Brief: Return the full listing unchanged, apart from leaving out its images.

# # # # #

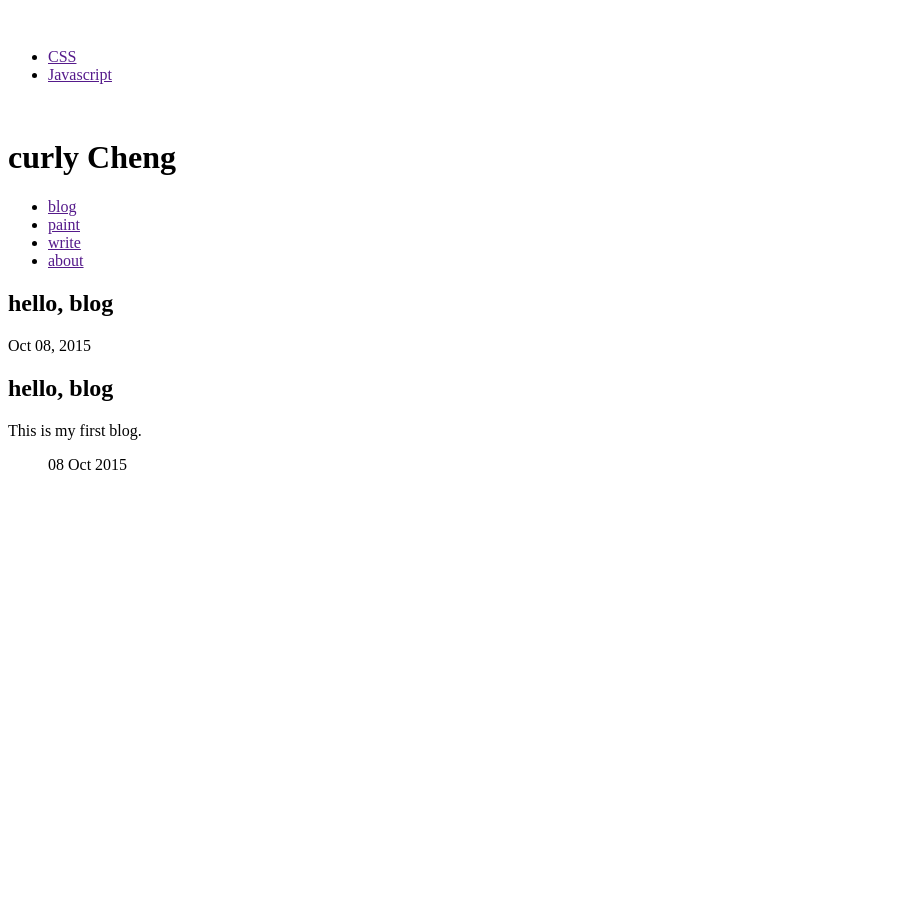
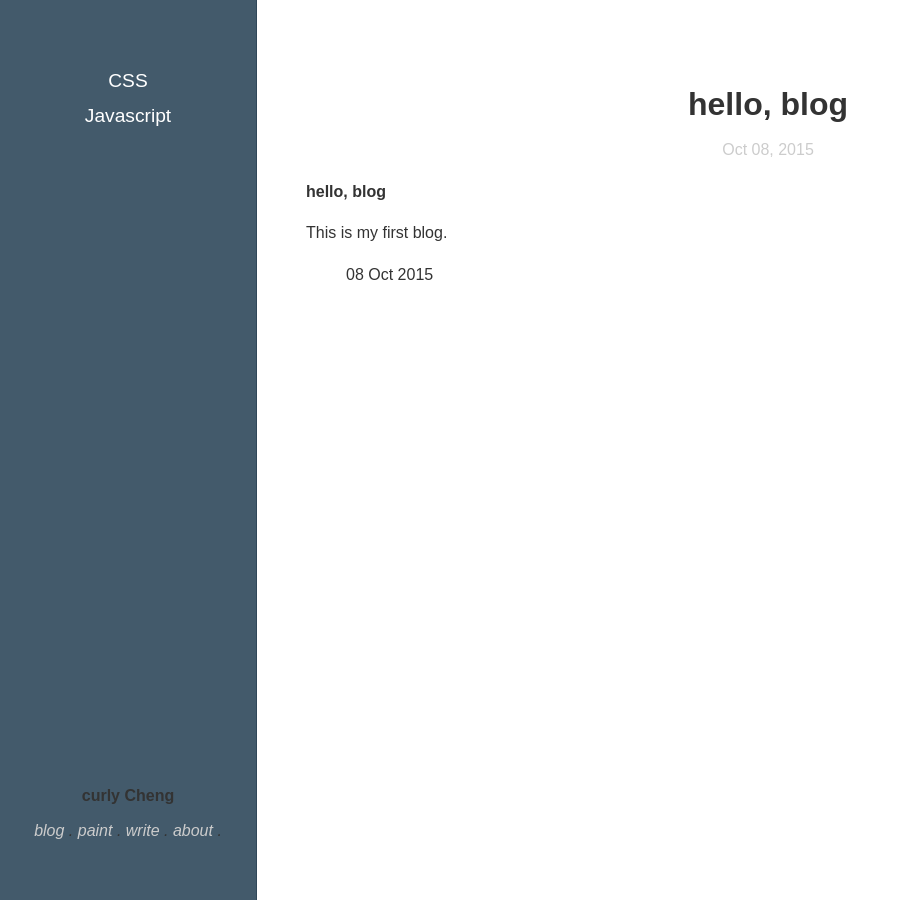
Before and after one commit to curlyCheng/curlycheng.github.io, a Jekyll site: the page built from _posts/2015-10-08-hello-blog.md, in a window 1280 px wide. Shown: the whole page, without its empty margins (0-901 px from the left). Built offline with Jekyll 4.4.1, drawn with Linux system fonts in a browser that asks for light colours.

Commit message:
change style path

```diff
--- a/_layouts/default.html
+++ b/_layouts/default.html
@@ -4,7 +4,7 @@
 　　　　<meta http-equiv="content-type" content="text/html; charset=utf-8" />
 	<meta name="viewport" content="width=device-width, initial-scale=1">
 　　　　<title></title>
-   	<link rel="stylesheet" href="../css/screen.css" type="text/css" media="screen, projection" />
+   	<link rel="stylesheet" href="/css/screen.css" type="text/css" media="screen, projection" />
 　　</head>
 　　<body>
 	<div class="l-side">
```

# # # # #

Output:
Before and after one commit to curlyCheng/curlycheng.github.io, a Jekyll site: the page built from _posts/2015-10-08-hello-blog.md, in a window 1280 px wide. Shown: the whole page, without its empty margins (0-901 px from the left). Built offline with Jekyll 4.4.1, drawn with Linux system fonts in a browser that asks for light colours.

Commit message:
change style path

```diff
--- a/_layouts/default.html
+++ b/_layouts/default.html
@@ -4,7 +4,7 @@
 　　　　<meta http-equiv="content-type" content="text/html; charset=utf-8" />
 	<meta name="viewport" content="width=device-width, initial-scale=1">
 　　　　<title></title>
-   	<link rel="stylesheet" href="../css/screen.css" type="text/css" media="screen, projection" />
+   	<link rel="stylesheet" href="/css/screen.css" type="text/css" media="screen, projection" />
 　　</head>
 　　<body>
 	<div class="l-side">
```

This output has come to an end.